The Atom Bowl or Atomic Bowl was an American football game played in Nagasaki, Japan on January 1, 1946, between units of the United States Marine Corps. The Nagasaki Bears, led by professional star "Bullet" Bill Osmanski of the Chicago Bears, defeated the Isahaya Tigers, captained by 1943 Heisman Trophy winner Angelo Bertelli, 14–13 in the first and only contest.

Atom Bowl
1234 Total
ISA 00014 14
NAG 13000 13
DateJanuary 1, 1946
StadiumAtomic Athletic Field No. 2, Nagasaki, Japan



Approximately six weeks after Nagasaki was hit by an American atomic bomb, the United States Marine Corps, particularly the 2nd Marine Division, began their occupation of the city. To entertain homesick servicemen during the holiday season, especially in a destroyed city, major general LeRoy P. Hunt ordered the 2nd Division's services staff to organize a football game on New Year's Day 1946; while who created the "Atom Bowl" moniker for the game is unknown, Hunt is speculated to be the one responsible. United States Marine Corps Reserve colonel Gerald Sanders, who was the division's recreational officer and played college football at Louisiana Tech, approached second lieutenant and quarterback Angelo Bertelli to help him. The two received equipment from United States Navy sailors, while they built bleachers and goal posts out of wood scraps. The game took place at Atomic Athletic Field No. 2, one of two recreational fields in Nagasaki that was cleared of rubble.[1]

As the two teams' captains, Sanders selected Bertelli and Navy lieutenant Bill Osmanski;[2] as Bertelli and Osmanski were the 1943 Heisman Trophy winner and former star for the National Football League's Chicago Bears, respectively, Sanders felt their reputations gave the game prestige. Bertelli and Sanders were teammates on the Nagasaki Bears, which consisted of players from colleges like Colorado State, Duquesne, Texas Tech, and UCLA. Osmanski led the Isahaya Tigers, featuring those from Michigan State, Temple, and Washington. Former high school football players serving in the division were also picked to complete the teams.[1]

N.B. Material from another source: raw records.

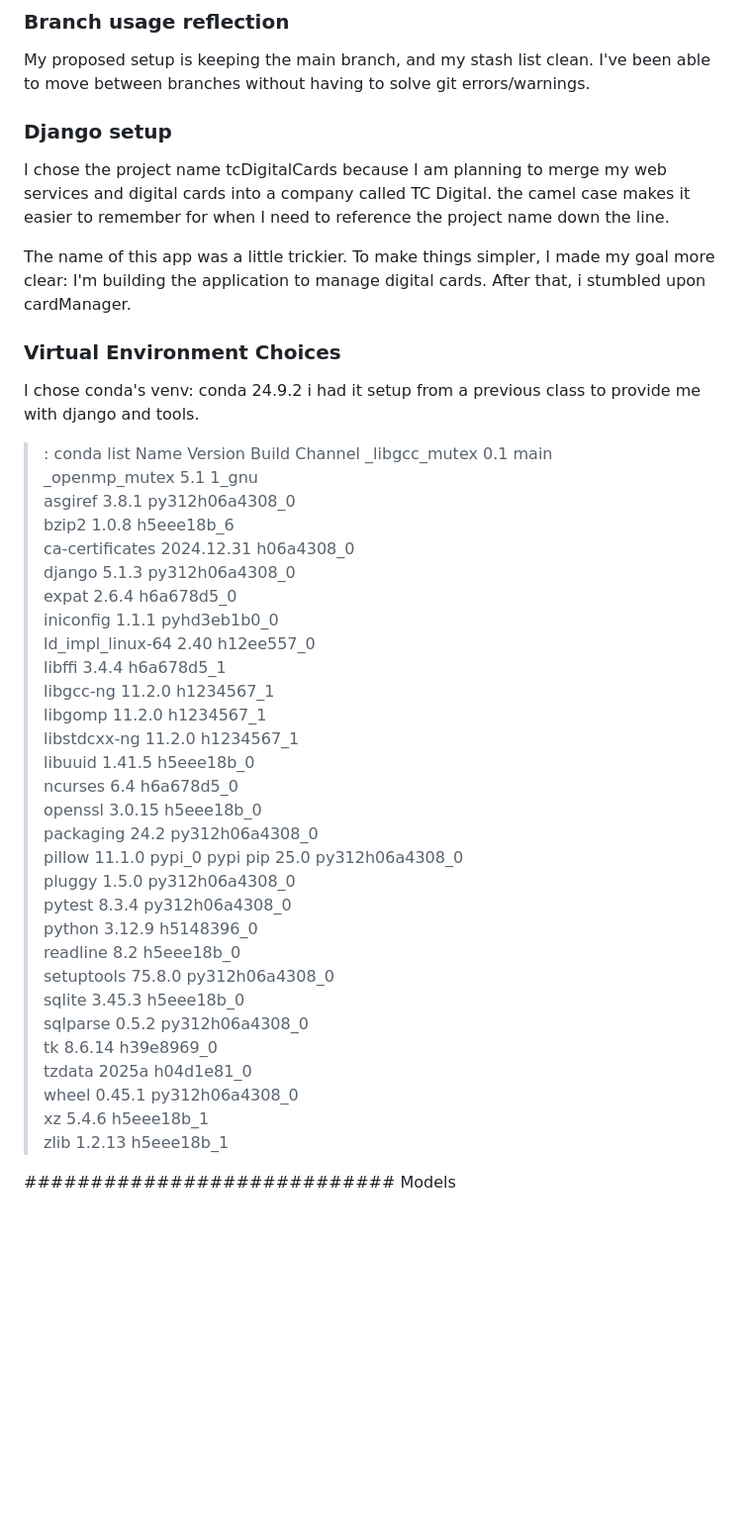
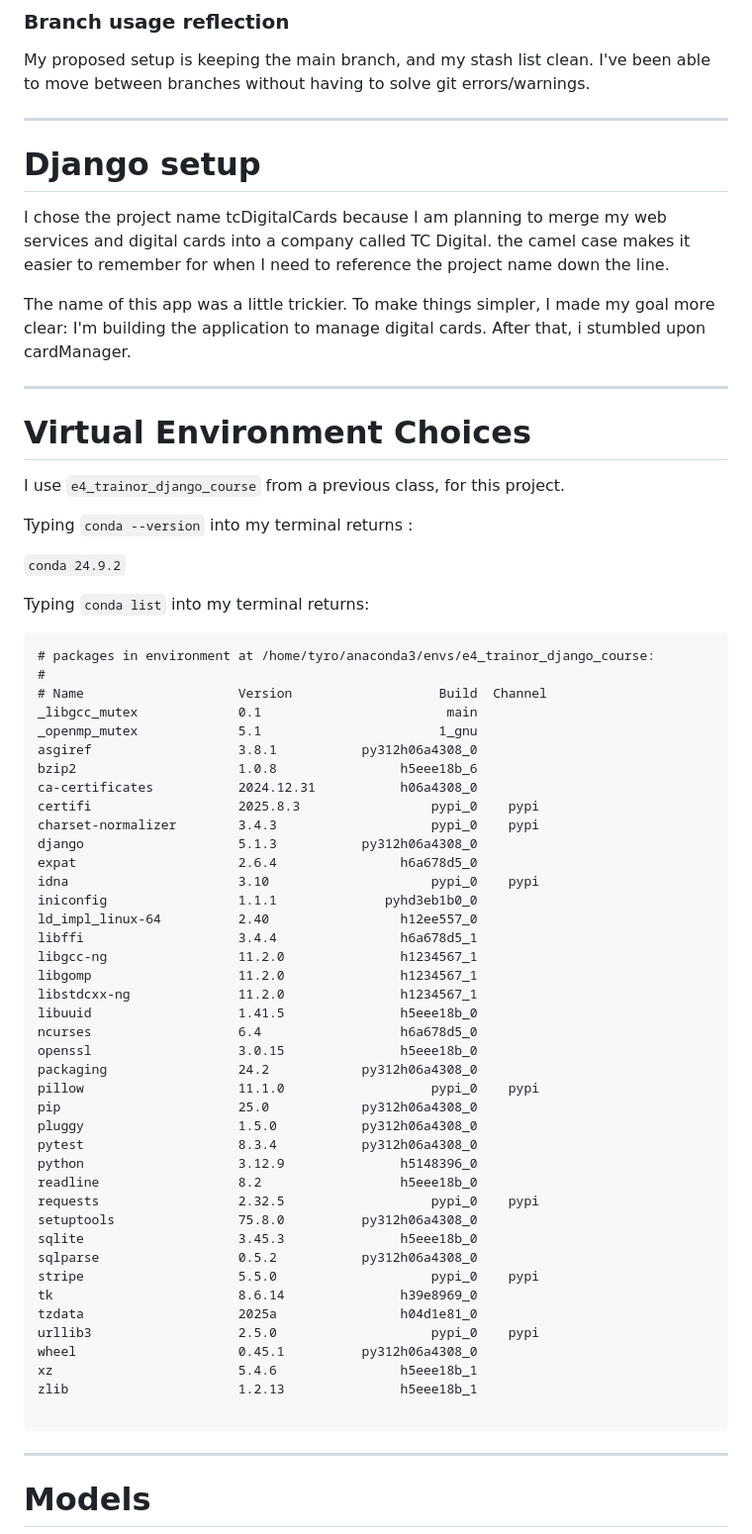
Before and after one commit to tairesu/Assignment_Project_Tyrese_tyresec2, a Markdown page: docs/notes/notes.md, the part around the change printed below. Shown: that part at 99% size. GitHub-like rendering; blank space fills up the shorter version.

Commit message:
Organized notes.md  w/ appropriate markdown formatting

````diff
--- a/docs/notes/notes.md
+++ b/docs/notes/notes.md
@@ -16,25 +20,41 @@ From experience, I know that I can forget to take care of smaller tasks. Those s
 
 ### Branch usage reflection
 My proposed setup is keeping the main branch, and my stash list clean. I've been able to move between branches without having to solve git errors/warnings.
-### Django setup
+
+___
+
+# Django setup
 
 I chose the project name tcDigitalCards because I am planning to merge my web services and digital cards into a company called TC Digital. the camel case makes it easier to remember for when I need to reference the project name down the line.
 
 The name of this app was a little trickier. To make things simpler, I made my goal more clear: I'm building the application to manage digital cards. After that, i stumbled upon cardManager.
 
-### Virtual Environment Choices
+___
 
-I chose conda's venv: conda 24.9.2
-i had it setup from a previous class to provide me with django and tools.
->: conda list
-Name                    Version                   Build  Channel
+# Virtual Environment Choices
+I use `e4_trainor_django_course` from a previous class, for this project.
+
+Typing `conda --version` into my terminal returns :
+
+```conda 24.9.2```
+
+
+Typing `conda list` into my terminal returns:
+
+```
+# packages in environment at /home/tyro/anaconda3/envs/e4_trainor_django_course:
+#
+# Name                    Version                   Build  Channel
 _libgcc_mutex             0.1                        main
 _openmp_mutex             5.1                       1_gnu
 asgiref                   3.8.1           py312h06a4308_0
 bzip2                     1.0.8                h5eee18b_6
 ca-certificates           2024.12.31           h06a4308_0
+certifi                   2025.8.3                 pypi_0    pypi
+charset-normalizer        3.4.3                    pypi_0    pypi
 django                    5.1.3           py312h06a4308_0
 expat                     2.6.4                h6a678d5_0
+idna                      3.10                     pypi_0    pypi
 iniconfig                 1.1.1              pyhd3eb1b0_0
 ld_impl_linux-64          2.40                 h12ee557_0
 libffi                    3.4.4                h6a678d5_1
@@ -51,16 +71,20 @@ pluggy                    1.5.0           py312h06a4308_0
 pytest                    8.3.4           py312h06a4308_0
 python                    3.12.9               h5148396_0
 readline                  8.2                  h5eee18b_0
+requests                  2.32.5                   pypi_0    pypi
 setuptools                75.8.0          py312h06a4308_0
 sqlite                    3.45.3               h5eee18b_0
 sqlparse                  0.5.2           py312h06a4308_0
+stripe                    5.5.0                    pypi_0    pypi
 tk                        8.6.14               h39e8969_0
 tzdata                    2025a                h04d1e81_0
+urllib3                   2.5.0                    pypi_0    pypi
 wheel                     0.45.1          py312h06a4308_0
 xz                        5.4.6                h5eee18b_1
 zlib                      1.2.13               h5eee18b_1
 
-############################
-Models
+```
+___
 
+# Models
 
````
Also changed, not shown: other parts of docs/notes/notes.md (+181 -154 lines).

To further boost morale, Sanders held a Christmas program by a Japanese children's choir for American combat veterans. Sanders recalled that despite initial wariness from the soldiers, they "sat there and they cried and they just really found that all Japanese weren't bad that night. People felt good and walked out, talking, arms around each other."[1]



Japanese cheerleaders were brought in for spectator entertainment, while a Marine band performed at halftime. About 2,000 Marines including Hunt attended the game, while Japanese civilians watched from a distance or in damaged buildings.[1]

Prior to the game, Bertelli and Osmanski agreed the game would be two-hand touch football as glass shards were present on the playing field. Teams were also to gain 15 yards for a first down rather than the traditional ten.[1] Secretly, the captains promised to ensure the game end in a tie to avoid affecting unit happiness.[3]

Being a quarterback, Bertelli's Bears utilized a pass-heavy offense. In the first half, he threw two touchdown passes to Duquesne alumnus George Pukoski and Benjamin Franklin High School (New York)'s Pat Donat; although Bertelli missed one of the extra points, his team led 13–0 at halftime.[4]

In the fourth quarter, Osmanski responded with two touchdown runs. Despite their secret agreement, Osmanski converted the second extra point to give the Tigers the 14–13 win. A livid Bertelli confronted Osmanski after the game, prompting the latter to apologize before remarking, "It was an act of God! [...] Either that, or force of habit."[3] In a 2005 interview with The New York Times, Bertelli's son Mike quipped, "My dad didn't lose any sleep over it, but of all the games he played in, he remembered that incident."[1]

After the game, the teams toured the ruins of Nagasaki.[5] When Bertelli returned to the United States later in the year and signed with the All-America Football Conference's Los Angeles Dons, he recruited Atom Bowl players Bill Joslin and Gorham Graham, who were still stationed in Japan, to join him.[6]


  1. ^ a b c d e f Lukacs, John D. (December 25, 2005). "Nagasaki, 1946: Football Amid the Ruins". The New York Times. Retrieved January 26, 2020.
  2. ^ "Play Atomic Bowl Grid Game Jan. 1". Mansfield News Journal. UP. December 29, 1945. Retrieved January 26, 2020 – via
  3. ^ a b Flaherty, Vincent X. (April 4, 1946). "Bertelli Tells One on Osmanski". Pittsburgh Sun-Telegraph. Retrieved January 26, 2020 – via
  4. ^ "Osmanski Puts His Team Over in Atom Bowl". Indianapolis News. UP. January 2, 1946. Retrieved January 26, 2020 – via
  5. ^ "At Atom Bowl". The Dispatch. January 15, 1946. Retrieved January 26, 2020 – via
  6. ^ "Dons Sign Men Still in Japan". Nevada State Journal. UP. May 8, 1946. Retrieved January 26, 2020 – via